From 1988 to 2000 Compile published the magazine Disc Station, whose issues came with disks of games and game demos for the MSX2, PC 98 or Microsoft Windows 95/98.

Compile was not primarily a video game publisher, at least before Puyo Puyo made it big. Many of its games were never distributed outside of Japan, and its official website was Japanese-only. Even within Japan, many of Compile's games were distributed by such companies as Sega, Hudson Soft, Naxat Soft, Pony Canyon, Tokyo Shoseki and Toho; sometimes they gave no credit to Compile.

Compile's ports of games created by other developers often came with extra content: R-Type for the Sega Master System added an original Secret Level; Taiyou no Shinden Asteka II and Dragon Slayer Jr.: Romancia for the NES significantly expanded on Nihon Falcom's originals; and the original Xevious was attached to newly developed sequels for the MSX2 and TurboGrafx-16.

Around 2000 Compile faced dire financial troubles, and was forced to sell its cash cow Puyo Puyo to Sega. Compile was dissolved in early 2003. A new company called Aiky took over much of what had been Compile's, including founder Masamitsu "Moo" Niitani and the rights to many of Compile's games.

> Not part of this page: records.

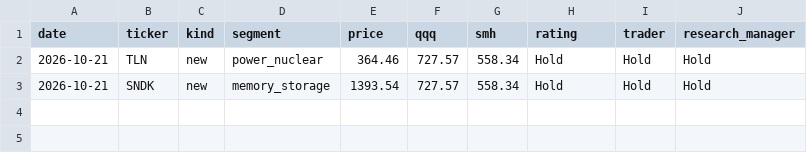
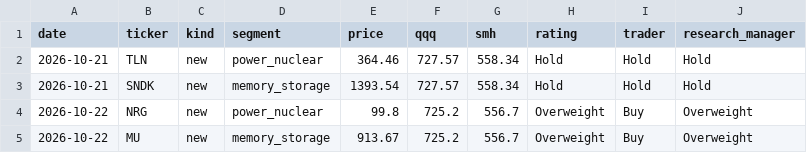
Before and after one commit to neozhixuan/gene-research, a CSV file: data/picks.csv, drawn as a sheet; the diff names each change by its address in the sheet, - before the commit and + after, or states it on an @@ line.

```diff
--- a/data/picks.csv
+++ b/data/picks.csv
+row 4: 2026-10-22 | NRG | new | power_nuclear | 99.8 | 725.2 | 556.7 | Overweight | Buy | Overweight
+row 5: 2026-10-22 | MU | new | memory_storage | 913.67 | 725.2 | 556.7 | Overweight | Buy | Overweight
```
Also changed, not shown: 9 other files.
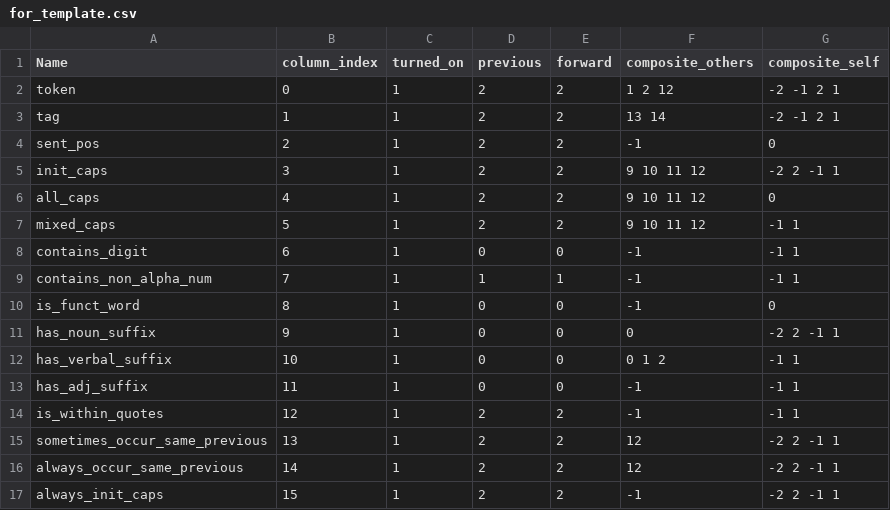
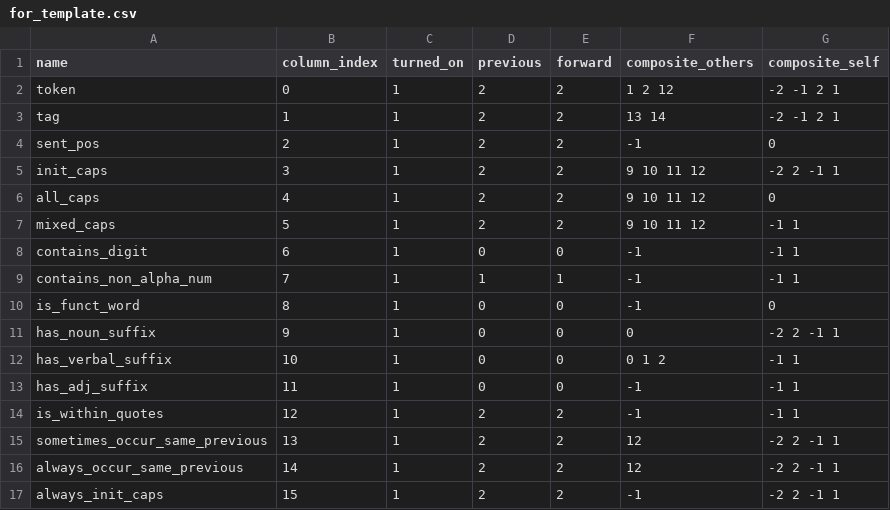
Before and after one commit to pkarmstr/NER-project, a CSV file: NER-project/resources/for_template.csv, drawn as a sheet.

```diff
--- a/NER-project/resources/for_template.csv
+++ b/NER-project/resources/for_template.csv
@@ -1,2 +1,2 @@
-Name,column_index,turned_on,previous,forward,composite_others,composite_self
+name,column_index,turned_on,previous,forward,composite_others,composite_self
 token,0,1,2,2,1 2 12,-2 -1 2 1
```
Also changed, not shown: 5 other files.
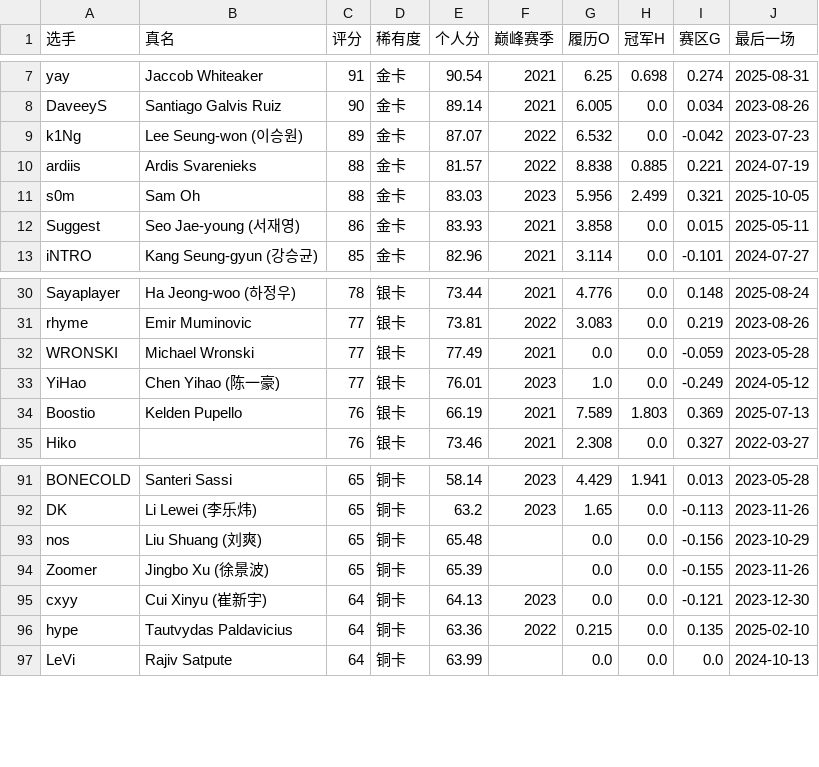
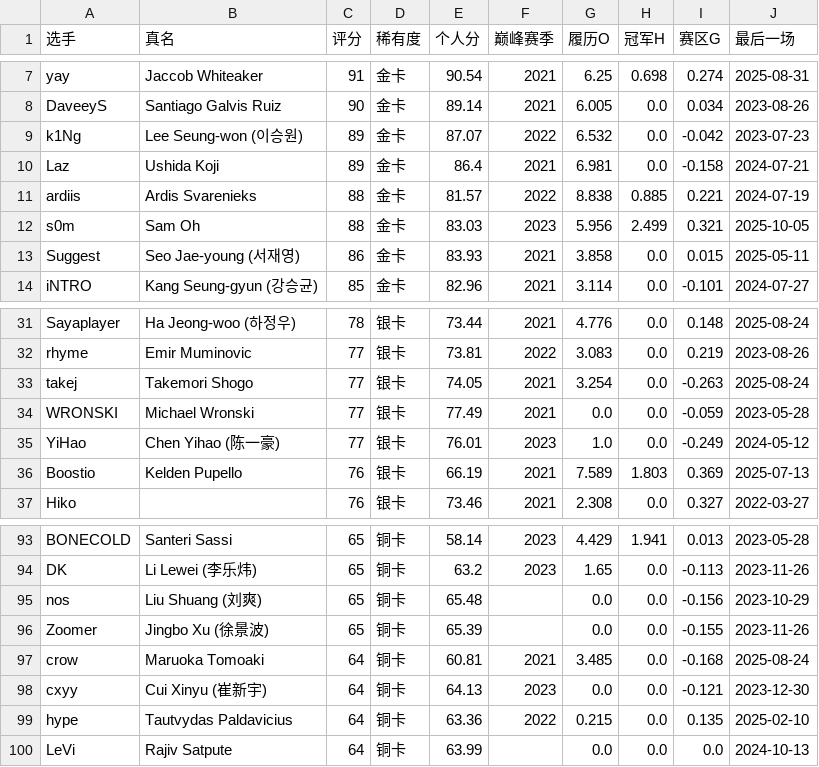
Before and after one commit to WeijieCao77/Val_Manager, a CSV file: public/cards/retired/stats/retired.csv, drawn as a sheet; only a part is shown, gaps mark what is left out.

```diff
--- a/public/cards/retired/stats/retired.csv
+++ b/public/cards/retired/stats/retired.csv
@@ -9,2 +9,3 @@ DaveeyS,Santiago Galvis Ruiz,90,金卡,89.14,2021,6.005,0.0,0.034,2023-08-26
 k1Ng,Lee Seung-won (이승원),89,金卡,87.07,2022,6.532,0.0,-0.042,2023-07-23
+Laz,Ushida Koji,89,金卡,86.4,2021,6.981,0.0,-0.158,2024-07-21
 ardiis,Ardis Svarenieks,88,金卡,81.57,2022,8.838,0.885,0.221,2024-07-19
@@ -31,2 +32,3 @@ Sayaplayer,Ha Jeong-woo (하정우),78,银卡,73.44,2021,4.776,0.0,0.148,2025-08
 rhyme,Emir Muminovic,77,银卡,73.81,2022,3.083,0.0,0.219,2023-08-26
+takej,Takemori Shogo,77,银卡,74.05,2021,3.254,0.0,-0.263,2025-08-24
 WRONSKI,Michael Wronski,77,银卡,77.49,2021,0.0,0.0,-0.059,2023-05-28
@@ -94,2 +96,3 @@ nos,Liu Shuang (刘爽),65,铜卡,65.48,,0.0,0.0,-0.156,2023-10-29
 Zoomer,Jingbo Xu (徐景波),65,铜卡,65.39,,0.0,0.0,-0.155,2023-11-26
+crow,Maruoka Tomoaki,64,铜卡,60.81,2021,3.485,0.0,-0.168,2025-08-24
 cxyy,Cui Xinyu (崔新宇),64,铜卡,64.13,2023,0.0,0.0,-0.121,2023-12-30
```
Also changed, not shown: public/cards/retired/stats/coaches.csv, 8 other files.
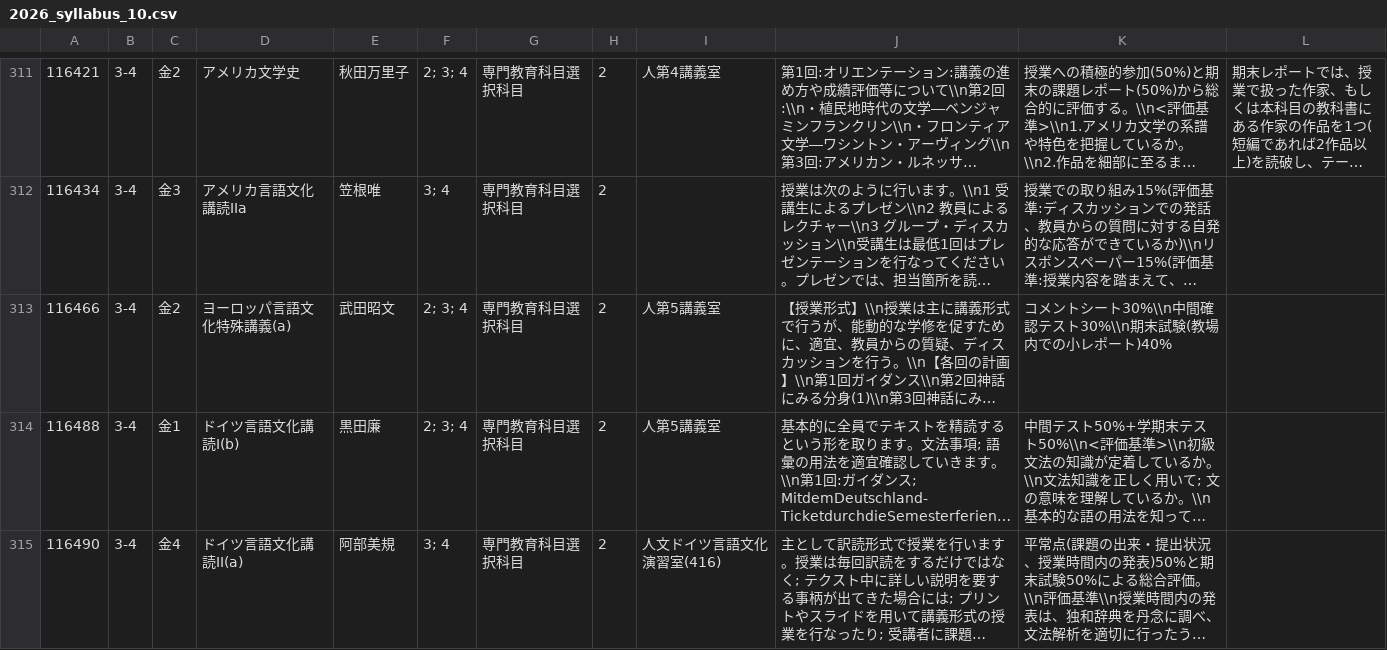
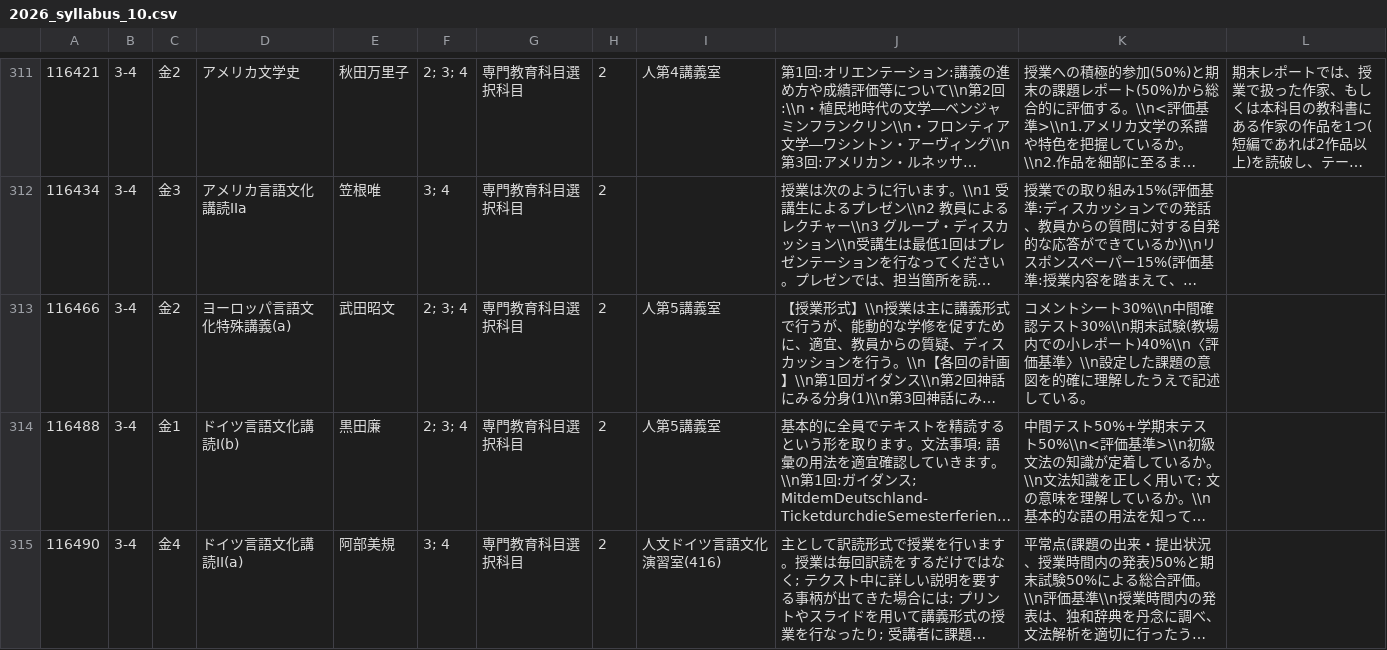
Before and after one commit to yamada-1992/tomidai-app-data, a CSV file: 2026_syllabus_10.csv, drawn as a sheet; only a part is shown, gaps mark what is left out; long unchanged cells end in …; the diff covers the shown part only; the diff names each change by its address in the sheet, - before the commit and + after, or states it on an @@ line.

```diff
--- a/2026_syllabus_10.csv
+++ b/2026_syllabus_10.csv
-K313: …レポート)40%
+K313: …レポート)40%\\n〈評価基準〉\\n設定した課題の意図を的確に理解したうえで記述している。
```
Also changed, not shown: 54 edited cells elsewhere in this file, 2026_syllabus_5010.csv, 2026_syllabus_60.csv, 8 other files.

Aiky has dedicated itself to Casual Video Games, which had made up a significant portion of Compile's output.

Games/series developed by Compile:

Shoot 'em ups

Other notable titles

  • Crush Pinball series
    • Alien Crush
    • Devil's Crush
    • Jaki Crush
  • Ghostbusters (the Sega Master System version, which was a port of the Activision game, and the Sega Genesis version, which was something quite different)
  • Golvellius
  • Lunar Ball
  • Madou Monogatari series
  • Puyo Puyo series
  • Rune Master series